AIM OF THE EXERCISE
Extract the lines that carry the string "Common" from the listing.

╭─ MATERIALS PROVIDED

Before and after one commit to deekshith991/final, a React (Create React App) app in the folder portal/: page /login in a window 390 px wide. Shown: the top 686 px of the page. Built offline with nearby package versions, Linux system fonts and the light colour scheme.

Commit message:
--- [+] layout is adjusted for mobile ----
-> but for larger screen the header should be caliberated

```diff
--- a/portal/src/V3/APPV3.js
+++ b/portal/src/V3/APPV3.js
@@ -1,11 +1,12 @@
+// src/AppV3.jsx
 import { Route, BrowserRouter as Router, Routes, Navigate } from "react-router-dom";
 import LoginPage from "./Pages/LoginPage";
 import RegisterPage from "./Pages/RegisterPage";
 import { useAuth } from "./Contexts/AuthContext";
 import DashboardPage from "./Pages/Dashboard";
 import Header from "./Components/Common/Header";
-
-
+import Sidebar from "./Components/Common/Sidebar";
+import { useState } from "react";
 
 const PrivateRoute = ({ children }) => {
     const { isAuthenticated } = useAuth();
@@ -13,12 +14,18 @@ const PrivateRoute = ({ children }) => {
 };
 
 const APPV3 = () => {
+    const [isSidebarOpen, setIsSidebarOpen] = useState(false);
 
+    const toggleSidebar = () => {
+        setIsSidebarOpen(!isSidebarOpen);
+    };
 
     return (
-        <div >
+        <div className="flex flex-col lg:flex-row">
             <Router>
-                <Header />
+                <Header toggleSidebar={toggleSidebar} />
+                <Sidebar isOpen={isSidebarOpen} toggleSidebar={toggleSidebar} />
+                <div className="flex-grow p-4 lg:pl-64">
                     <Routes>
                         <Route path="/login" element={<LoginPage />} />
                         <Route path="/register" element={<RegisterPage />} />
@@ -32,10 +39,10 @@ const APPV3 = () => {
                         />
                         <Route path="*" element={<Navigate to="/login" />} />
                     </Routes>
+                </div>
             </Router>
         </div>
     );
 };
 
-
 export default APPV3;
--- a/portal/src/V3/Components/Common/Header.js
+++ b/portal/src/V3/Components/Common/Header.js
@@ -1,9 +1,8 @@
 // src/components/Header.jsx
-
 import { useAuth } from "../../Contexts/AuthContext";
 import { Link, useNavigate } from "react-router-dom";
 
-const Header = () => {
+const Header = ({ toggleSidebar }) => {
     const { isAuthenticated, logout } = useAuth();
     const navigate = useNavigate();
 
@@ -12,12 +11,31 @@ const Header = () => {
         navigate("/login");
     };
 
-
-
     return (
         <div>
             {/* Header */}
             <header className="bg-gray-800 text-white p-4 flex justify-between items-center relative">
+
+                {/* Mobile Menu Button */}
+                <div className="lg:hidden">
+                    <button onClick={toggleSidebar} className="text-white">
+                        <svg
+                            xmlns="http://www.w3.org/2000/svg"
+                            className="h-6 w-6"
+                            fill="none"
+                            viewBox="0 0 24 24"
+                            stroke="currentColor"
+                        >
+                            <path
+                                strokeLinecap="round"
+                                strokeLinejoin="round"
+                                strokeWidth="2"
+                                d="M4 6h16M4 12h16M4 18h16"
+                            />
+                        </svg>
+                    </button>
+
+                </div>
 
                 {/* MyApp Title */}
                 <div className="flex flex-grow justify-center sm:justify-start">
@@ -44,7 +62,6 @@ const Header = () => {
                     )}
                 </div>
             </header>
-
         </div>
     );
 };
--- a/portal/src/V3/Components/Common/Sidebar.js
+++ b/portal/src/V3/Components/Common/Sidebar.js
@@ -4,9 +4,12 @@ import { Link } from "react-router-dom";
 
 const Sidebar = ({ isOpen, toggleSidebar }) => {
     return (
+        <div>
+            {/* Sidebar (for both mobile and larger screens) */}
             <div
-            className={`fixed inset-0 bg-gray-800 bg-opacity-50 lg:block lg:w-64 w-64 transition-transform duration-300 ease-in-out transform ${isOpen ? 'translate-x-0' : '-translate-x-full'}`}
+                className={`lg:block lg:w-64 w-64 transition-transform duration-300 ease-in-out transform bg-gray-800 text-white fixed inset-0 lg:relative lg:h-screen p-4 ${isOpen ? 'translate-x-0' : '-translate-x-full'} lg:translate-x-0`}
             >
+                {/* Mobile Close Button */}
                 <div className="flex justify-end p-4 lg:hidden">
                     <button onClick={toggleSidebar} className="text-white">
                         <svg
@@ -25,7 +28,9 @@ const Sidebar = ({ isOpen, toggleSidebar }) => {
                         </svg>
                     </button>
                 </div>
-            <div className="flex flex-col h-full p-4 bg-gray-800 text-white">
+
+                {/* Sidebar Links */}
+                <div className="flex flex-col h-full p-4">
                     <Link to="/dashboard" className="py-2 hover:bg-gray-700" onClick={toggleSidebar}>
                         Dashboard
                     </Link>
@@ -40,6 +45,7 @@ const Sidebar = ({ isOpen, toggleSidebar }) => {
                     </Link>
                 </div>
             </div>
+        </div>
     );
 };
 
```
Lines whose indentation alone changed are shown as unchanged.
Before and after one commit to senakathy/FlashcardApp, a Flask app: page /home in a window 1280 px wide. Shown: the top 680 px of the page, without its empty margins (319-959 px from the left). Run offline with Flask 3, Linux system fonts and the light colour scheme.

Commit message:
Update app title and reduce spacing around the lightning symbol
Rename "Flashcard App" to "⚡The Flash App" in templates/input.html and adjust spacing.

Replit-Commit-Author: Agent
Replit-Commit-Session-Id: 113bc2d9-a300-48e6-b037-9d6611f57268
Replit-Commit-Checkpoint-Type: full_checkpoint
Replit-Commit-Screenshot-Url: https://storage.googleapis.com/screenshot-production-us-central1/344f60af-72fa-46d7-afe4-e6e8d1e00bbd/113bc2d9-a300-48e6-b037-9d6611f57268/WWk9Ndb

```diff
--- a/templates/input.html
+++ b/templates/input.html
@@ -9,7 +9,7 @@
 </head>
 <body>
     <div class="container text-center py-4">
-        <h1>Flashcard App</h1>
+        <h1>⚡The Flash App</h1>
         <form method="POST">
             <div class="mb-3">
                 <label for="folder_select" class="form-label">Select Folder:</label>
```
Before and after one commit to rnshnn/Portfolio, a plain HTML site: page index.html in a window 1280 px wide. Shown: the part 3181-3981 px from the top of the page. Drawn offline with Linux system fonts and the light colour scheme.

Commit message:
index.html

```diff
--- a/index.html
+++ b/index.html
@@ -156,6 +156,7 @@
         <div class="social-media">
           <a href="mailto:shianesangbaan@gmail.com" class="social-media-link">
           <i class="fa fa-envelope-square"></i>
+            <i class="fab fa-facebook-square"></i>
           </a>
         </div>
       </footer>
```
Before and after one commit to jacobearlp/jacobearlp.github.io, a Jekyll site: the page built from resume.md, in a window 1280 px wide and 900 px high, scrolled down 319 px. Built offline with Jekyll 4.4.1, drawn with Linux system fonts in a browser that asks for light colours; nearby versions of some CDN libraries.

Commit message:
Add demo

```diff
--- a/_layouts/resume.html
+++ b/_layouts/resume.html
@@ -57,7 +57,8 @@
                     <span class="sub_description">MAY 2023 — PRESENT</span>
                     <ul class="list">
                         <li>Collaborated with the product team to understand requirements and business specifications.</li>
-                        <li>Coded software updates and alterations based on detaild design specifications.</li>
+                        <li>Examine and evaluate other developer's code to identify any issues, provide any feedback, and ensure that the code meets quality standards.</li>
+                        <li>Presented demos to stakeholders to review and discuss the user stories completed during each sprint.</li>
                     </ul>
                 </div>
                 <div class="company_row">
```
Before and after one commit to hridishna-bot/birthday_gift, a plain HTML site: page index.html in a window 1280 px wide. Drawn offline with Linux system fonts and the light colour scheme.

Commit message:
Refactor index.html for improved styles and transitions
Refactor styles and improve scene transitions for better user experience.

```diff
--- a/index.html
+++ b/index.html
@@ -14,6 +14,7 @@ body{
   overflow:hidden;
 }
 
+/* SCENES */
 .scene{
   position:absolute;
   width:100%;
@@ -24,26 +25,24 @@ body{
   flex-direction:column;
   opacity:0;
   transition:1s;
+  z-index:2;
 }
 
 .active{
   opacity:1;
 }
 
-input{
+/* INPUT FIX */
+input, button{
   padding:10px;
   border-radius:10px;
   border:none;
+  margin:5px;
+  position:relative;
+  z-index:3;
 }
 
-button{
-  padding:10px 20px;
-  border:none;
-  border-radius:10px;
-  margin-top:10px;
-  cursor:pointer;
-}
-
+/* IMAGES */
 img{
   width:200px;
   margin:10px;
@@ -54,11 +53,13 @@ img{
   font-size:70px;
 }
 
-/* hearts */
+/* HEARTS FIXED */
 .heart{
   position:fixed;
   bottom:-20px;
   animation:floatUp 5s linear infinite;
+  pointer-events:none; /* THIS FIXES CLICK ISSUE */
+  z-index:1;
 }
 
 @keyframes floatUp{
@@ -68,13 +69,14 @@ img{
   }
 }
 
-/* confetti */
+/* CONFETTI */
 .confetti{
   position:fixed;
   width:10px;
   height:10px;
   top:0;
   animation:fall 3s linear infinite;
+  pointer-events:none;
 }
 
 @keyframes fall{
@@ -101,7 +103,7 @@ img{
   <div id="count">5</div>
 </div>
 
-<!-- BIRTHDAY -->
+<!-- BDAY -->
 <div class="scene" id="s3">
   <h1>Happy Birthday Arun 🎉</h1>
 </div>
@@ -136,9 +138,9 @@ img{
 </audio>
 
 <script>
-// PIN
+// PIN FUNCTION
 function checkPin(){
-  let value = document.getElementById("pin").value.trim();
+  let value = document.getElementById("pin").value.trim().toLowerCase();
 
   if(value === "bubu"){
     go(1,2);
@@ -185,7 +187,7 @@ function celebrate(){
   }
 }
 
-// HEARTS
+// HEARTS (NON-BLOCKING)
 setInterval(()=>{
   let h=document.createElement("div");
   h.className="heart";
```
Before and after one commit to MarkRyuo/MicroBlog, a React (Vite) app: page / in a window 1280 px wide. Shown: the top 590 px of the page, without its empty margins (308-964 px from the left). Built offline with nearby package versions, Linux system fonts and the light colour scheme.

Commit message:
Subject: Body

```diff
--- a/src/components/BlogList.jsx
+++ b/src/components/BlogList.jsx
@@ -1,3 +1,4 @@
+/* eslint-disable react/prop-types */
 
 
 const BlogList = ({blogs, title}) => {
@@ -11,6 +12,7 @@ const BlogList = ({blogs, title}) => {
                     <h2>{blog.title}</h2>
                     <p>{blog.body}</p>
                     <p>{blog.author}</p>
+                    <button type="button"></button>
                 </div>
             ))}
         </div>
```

╰─

THE COMPLETED TASK
 import Header from "./Components/Common/Header";
+import Sidebar from "./Components/Common/Sidebar";
--- a/portal/src/V3/Components/Common/Header.js
+++ b/portal/src/V3/Components/Common/Header.js
--- a/portal/src/V3/Components/Common/Sidebar.js
+++ b/portal/src/V3/Components/Common/Sidebar.js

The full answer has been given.